Home Instead Senior Care is launching an initiative to tackle malnutrition in Britain’s older generations, as new research shows almost three in ten (27%) over 75s don’t think they need to eat as much now they are older.
Half of over 75s (50%) eat smaller meals and more than a third (34%) regularly skip meals (i.e. once a week or more), with 10% saying they don’t have as much money to spend on food and 12% losing weight as a result of getting older, according to the independent research1 commissioned by the national home care provider.
The new YouGov survey of 1013 adults aged 50+ across Britain was commissioned after previous Home Instead research found that more than a quarter (26%) of people looking for home care support for elderly relatives were worried about what, how much and with who their relatives were eating3 – making it their biggest worry.
In response Home Instead is launching the national Stay Nourished campaign, designed in consultation with specialists at Bournemouth University’s Ageing and Dementia Research Centre. It will help families and CAREGivers understand the importance of nutrition, how to spot malnutrition in the elderly and help dispel misconceptions around diet and appetite as we age.

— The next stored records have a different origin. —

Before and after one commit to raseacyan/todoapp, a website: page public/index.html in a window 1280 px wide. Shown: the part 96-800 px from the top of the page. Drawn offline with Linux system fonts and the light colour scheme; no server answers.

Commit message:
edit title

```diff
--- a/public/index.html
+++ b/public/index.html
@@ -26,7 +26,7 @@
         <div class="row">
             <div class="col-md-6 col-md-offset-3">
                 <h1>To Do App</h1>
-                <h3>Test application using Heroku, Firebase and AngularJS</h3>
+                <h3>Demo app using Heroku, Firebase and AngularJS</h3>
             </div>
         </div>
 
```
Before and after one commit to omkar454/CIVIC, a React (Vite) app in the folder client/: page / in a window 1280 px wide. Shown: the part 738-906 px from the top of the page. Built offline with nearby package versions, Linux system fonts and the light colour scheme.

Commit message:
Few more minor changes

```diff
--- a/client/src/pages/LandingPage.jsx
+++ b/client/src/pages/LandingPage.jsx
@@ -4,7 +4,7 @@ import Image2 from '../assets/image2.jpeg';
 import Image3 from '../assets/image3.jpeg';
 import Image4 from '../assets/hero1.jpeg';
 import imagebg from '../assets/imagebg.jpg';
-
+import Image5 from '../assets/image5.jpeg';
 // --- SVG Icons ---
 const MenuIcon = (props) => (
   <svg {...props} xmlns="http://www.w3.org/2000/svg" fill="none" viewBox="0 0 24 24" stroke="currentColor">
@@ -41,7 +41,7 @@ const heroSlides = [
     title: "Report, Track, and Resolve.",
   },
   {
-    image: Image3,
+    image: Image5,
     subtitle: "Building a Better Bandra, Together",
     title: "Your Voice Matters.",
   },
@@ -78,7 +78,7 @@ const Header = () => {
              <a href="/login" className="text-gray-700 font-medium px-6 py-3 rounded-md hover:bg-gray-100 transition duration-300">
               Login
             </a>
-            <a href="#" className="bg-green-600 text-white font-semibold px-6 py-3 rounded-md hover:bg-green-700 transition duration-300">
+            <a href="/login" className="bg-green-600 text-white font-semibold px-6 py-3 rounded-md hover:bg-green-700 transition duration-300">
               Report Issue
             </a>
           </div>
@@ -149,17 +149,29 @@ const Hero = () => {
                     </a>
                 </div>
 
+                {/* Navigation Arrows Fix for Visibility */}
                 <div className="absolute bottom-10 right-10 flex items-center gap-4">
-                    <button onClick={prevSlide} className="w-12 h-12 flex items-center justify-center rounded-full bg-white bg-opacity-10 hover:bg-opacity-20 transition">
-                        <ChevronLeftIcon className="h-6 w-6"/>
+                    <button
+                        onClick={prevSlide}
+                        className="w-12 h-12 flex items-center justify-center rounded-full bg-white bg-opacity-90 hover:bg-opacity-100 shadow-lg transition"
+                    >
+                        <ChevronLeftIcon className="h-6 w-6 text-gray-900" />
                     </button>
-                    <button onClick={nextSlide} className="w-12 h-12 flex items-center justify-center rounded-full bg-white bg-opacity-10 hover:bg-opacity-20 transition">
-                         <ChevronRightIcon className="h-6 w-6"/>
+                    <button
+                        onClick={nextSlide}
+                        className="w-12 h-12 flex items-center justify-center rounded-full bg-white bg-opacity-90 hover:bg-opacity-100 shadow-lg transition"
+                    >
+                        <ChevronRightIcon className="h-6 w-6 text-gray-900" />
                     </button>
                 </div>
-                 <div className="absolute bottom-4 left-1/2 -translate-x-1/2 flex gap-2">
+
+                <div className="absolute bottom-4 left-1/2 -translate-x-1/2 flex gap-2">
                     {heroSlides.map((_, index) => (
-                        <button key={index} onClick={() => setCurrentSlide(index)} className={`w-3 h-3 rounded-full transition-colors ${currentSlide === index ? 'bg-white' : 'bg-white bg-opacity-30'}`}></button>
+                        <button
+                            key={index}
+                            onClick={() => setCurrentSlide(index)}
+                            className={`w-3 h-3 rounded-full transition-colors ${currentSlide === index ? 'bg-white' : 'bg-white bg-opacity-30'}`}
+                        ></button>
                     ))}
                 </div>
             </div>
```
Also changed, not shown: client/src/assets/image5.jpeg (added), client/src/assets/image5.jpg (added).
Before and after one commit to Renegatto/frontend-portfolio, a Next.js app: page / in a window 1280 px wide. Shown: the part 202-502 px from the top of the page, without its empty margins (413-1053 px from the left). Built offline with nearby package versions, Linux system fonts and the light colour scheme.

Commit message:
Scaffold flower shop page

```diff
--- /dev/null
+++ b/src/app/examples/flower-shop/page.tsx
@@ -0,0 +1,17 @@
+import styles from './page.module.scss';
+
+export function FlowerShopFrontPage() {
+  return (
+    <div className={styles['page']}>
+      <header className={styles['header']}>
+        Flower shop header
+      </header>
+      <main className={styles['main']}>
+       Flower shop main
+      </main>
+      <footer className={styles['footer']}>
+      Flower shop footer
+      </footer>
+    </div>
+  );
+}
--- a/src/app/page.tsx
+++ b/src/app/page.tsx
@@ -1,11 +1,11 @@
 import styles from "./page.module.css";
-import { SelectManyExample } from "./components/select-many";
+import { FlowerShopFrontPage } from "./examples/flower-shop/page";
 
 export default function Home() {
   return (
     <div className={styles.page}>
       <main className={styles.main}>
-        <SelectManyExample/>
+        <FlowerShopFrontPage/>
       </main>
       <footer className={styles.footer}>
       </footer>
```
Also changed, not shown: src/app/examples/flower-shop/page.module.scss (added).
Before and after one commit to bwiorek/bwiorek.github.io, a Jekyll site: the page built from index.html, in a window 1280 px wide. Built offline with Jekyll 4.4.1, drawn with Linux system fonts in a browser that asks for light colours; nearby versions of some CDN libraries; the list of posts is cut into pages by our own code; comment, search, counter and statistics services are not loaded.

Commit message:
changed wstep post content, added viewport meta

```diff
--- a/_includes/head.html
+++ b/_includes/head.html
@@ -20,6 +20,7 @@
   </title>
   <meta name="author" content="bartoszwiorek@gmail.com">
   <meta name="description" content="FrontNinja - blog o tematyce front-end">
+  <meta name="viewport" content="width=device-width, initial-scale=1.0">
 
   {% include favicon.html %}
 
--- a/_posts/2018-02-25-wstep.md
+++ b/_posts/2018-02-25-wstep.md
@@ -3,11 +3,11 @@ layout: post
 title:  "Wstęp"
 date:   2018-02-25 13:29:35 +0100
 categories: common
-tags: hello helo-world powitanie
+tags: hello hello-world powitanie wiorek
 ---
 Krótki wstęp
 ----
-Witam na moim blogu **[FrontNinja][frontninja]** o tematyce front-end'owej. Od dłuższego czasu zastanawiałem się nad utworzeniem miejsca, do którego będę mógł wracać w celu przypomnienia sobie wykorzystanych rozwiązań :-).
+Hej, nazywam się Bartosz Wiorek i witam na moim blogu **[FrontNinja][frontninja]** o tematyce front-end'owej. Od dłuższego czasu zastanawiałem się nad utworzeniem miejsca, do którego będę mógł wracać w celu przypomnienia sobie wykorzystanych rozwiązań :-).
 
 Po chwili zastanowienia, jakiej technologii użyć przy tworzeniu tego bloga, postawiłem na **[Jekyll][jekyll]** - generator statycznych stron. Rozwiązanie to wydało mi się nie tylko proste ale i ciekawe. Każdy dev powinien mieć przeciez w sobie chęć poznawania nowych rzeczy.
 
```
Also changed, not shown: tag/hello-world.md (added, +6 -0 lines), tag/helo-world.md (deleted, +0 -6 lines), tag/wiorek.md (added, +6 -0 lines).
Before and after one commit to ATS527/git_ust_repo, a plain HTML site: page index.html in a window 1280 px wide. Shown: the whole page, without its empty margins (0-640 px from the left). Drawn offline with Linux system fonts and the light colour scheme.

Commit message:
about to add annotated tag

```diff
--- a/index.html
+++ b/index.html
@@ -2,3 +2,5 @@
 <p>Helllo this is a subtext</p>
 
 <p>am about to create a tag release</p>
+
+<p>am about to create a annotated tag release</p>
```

According to other research, around one-in-ten (about 1.3 million) older people in the UK are malnourished or at risk of malnutrition – with malnutrition costing the NHS an estimated £19.6bn a year2.
Martin Jones, managing director of Home Instead, which provides home care support for 13,000 older people across the UK, said: “Food and nutrition play such an important role in our wellbeing and health – particularly as we get older. Malnutrition is a serious issue, which is compounded by, and exacerbates, other serious health issues often experienced by older people.”
Professor Jane Murphy, Professor of Nutrition at Bournemouth University, said: “It’s a myth to assume that losing weight and becoming frail are an inevitable or natural part of the ageing process. Malnutrition is largely preventable and treatable, and yet this growing problem for our ageing population is often overshadowed by the health concerns of obesity. Awareness training for care professionals and families will lead to better understanding, detection and earlier diagnosis.”
Martin continued: “Becoming malnourished is a significant threat to health as we age and the research shows this is a concern for families across the country. Food and nutrition isn’t just a personal responsibility. We can all help by recognising when someone is struggling to prepare meals themselves, or when they are losing interest in eating. By knowing what to look out for, and what nutrition requirements look like, we can help ensure our elderly relatives stay nourished and hydrated, keeping them healthy and out of hospital. We have 190 offices across the UK and we’re encouraging people in these communities to learn about correct nutrition for elderly care and to have the confidence to discuss food and eating with their relatives.”
Teams from Home Instead offices across the country will be offering free sessions in their local communities to give families advice on nutrition for older people. The campaign will also help CAREGivers encourage the enjoyment of food and spot potential signs of malnutrition.